Keratoacanthoma (KA) is a common skin tumor. In the past it was regarded as benign, but some of these tumors have been seen to transform into squamous cell carcinoma. Keratoacanthoma is now regarded and treated by many as a malignant growth. It is characterized by very rapid enlargement, followed by a stable period, and then a slow, natural regression.

Keratoacanthoma Causes

Sun exposure appears to be the major factor contributing to KAs. Various chemical carcinogens (cancer-causing chemicals) have been shown to contribute to its incidence. KAs occur much more frequently in men than in women, usually in their 70s.

Signs and Symptoms of Keratoacanthoma

Most KAs occur on sun-exposed areas of the skin, with the greatest site of occurrence on the face and neck. Keratoacanthoma is also fairly commonly seen on the tops of heads. Its hallmarks are rapid growth, about an inch within weeks, followed by a stable stationary period. The lesion then slowly regresses over 2 to 6 months. A KA lesion is the color of the surrounding skin to pink. The central portion becomes a thick and scaly crater that sometimes breaks off, leaving an ulcer. If left to heal on its own, it regresses, leaving a small, pitted scar.

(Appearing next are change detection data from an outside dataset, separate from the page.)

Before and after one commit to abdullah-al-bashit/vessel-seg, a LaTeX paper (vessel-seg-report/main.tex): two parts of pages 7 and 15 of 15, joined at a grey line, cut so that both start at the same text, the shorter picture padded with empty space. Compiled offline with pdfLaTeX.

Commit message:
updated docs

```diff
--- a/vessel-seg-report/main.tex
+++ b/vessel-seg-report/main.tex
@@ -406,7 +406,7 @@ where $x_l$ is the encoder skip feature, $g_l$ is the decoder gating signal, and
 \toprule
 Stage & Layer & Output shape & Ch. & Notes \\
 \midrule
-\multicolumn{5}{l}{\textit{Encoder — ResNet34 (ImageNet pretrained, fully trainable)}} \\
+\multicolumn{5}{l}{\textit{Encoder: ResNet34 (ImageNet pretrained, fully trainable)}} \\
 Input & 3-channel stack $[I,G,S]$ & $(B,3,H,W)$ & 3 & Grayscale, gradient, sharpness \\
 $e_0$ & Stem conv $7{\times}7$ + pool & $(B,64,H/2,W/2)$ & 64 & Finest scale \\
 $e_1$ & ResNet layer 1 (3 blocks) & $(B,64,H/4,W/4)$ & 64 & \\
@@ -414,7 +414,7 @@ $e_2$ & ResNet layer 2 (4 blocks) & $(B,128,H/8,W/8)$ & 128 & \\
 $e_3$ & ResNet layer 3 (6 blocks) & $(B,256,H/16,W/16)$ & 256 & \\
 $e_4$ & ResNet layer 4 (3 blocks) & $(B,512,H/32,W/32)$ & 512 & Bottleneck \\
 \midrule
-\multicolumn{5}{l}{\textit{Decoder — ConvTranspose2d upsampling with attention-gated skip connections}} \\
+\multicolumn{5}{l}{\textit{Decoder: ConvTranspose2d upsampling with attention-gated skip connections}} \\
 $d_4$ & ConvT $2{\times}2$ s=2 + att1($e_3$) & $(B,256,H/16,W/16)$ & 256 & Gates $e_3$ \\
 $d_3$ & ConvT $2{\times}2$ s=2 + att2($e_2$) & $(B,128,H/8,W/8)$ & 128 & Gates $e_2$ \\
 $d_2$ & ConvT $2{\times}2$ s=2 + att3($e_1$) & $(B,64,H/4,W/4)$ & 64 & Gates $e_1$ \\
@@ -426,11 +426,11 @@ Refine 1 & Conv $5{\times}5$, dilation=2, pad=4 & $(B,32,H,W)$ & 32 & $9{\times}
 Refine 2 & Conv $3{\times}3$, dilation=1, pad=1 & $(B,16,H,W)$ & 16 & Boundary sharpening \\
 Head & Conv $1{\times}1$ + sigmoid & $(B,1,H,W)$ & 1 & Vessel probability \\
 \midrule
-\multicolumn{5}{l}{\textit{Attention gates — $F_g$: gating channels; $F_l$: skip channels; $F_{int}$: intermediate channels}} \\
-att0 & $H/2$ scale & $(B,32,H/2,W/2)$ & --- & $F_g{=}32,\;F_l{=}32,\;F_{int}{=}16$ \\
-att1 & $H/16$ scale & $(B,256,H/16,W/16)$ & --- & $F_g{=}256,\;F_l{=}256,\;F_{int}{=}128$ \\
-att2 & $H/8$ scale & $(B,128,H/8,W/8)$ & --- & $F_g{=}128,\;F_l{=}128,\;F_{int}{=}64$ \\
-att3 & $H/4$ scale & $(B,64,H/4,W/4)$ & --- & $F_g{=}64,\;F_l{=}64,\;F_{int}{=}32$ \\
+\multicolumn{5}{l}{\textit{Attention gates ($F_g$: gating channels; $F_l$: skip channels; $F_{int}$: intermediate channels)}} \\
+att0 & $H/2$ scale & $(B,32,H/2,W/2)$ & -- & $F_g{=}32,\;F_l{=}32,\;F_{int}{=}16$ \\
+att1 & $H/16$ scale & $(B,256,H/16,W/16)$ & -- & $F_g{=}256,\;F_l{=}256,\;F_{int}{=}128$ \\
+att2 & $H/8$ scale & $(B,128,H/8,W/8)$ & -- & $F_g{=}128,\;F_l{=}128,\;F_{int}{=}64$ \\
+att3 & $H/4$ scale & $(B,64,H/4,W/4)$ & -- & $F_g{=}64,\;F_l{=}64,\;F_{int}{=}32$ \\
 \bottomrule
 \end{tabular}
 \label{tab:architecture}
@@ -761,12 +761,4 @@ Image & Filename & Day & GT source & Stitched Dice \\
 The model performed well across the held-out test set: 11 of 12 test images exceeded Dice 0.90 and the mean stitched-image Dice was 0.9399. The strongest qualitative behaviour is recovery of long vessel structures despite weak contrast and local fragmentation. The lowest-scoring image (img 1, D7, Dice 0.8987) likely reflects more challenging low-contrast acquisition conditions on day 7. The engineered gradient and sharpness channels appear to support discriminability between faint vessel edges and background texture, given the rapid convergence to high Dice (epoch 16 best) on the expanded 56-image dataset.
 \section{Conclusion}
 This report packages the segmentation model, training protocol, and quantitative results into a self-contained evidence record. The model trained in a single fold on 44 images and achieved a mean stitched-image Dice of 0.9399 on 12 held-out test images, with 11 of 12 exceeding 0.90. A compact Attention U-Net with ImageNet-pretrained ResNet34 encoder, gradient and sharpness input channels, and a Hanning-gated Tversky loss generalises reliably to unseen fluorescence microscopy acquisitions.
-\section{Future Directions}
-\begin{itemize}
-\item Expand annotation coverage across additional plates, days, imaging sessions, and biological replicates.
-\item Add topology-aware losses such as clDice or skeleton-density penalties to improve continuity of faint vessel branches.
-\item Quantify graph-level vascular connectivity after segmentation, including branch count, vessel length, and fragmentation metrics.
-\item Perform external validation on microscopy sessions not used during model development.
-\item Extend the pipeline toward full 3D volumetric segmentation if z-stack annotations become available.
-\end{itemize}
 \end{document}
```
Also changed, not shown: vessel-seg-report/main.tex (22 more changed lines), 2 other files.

Keratoacanthoma Diagnosis

Keratoacanthomas are diagnosed based on their history and clinical presentation. As these lesions are usually removed, the pathologic picture is typical and confirms the diagnosis.

Treatment for Keratoacanthoma

Most KAs resolve spontaneously, but an underlying squamous cell carcinoma cannot be ruled out without removal of the tumor and microscopic evaluation. Living with the tumor while waiting for it to regress can be disturbing, not only because the lesion is often raised and unsightly, but also because it could become malignant.

Methods of eradication include surgical excision, which usually results in a very cosmetic appearing scar. Keratoancanthoma can also be treated with curettage and electrodesiccation, where the tumor is scraped out and the base is burned. Liquid nitrogen, an extremely cold chemical, can be applied to the lesion as well. Also, small doses of radiation and localized injections of chemotherapeutic agents can be effective.

Keratoacanthoma Prevention

Minimizing sun exposure can help prevent the occurrence of KAs.

Publication Review By: Stanley J. Swierzewski, III, M.D.

Published: 31 Aug 2000

Last Modified: 24 Aug 2015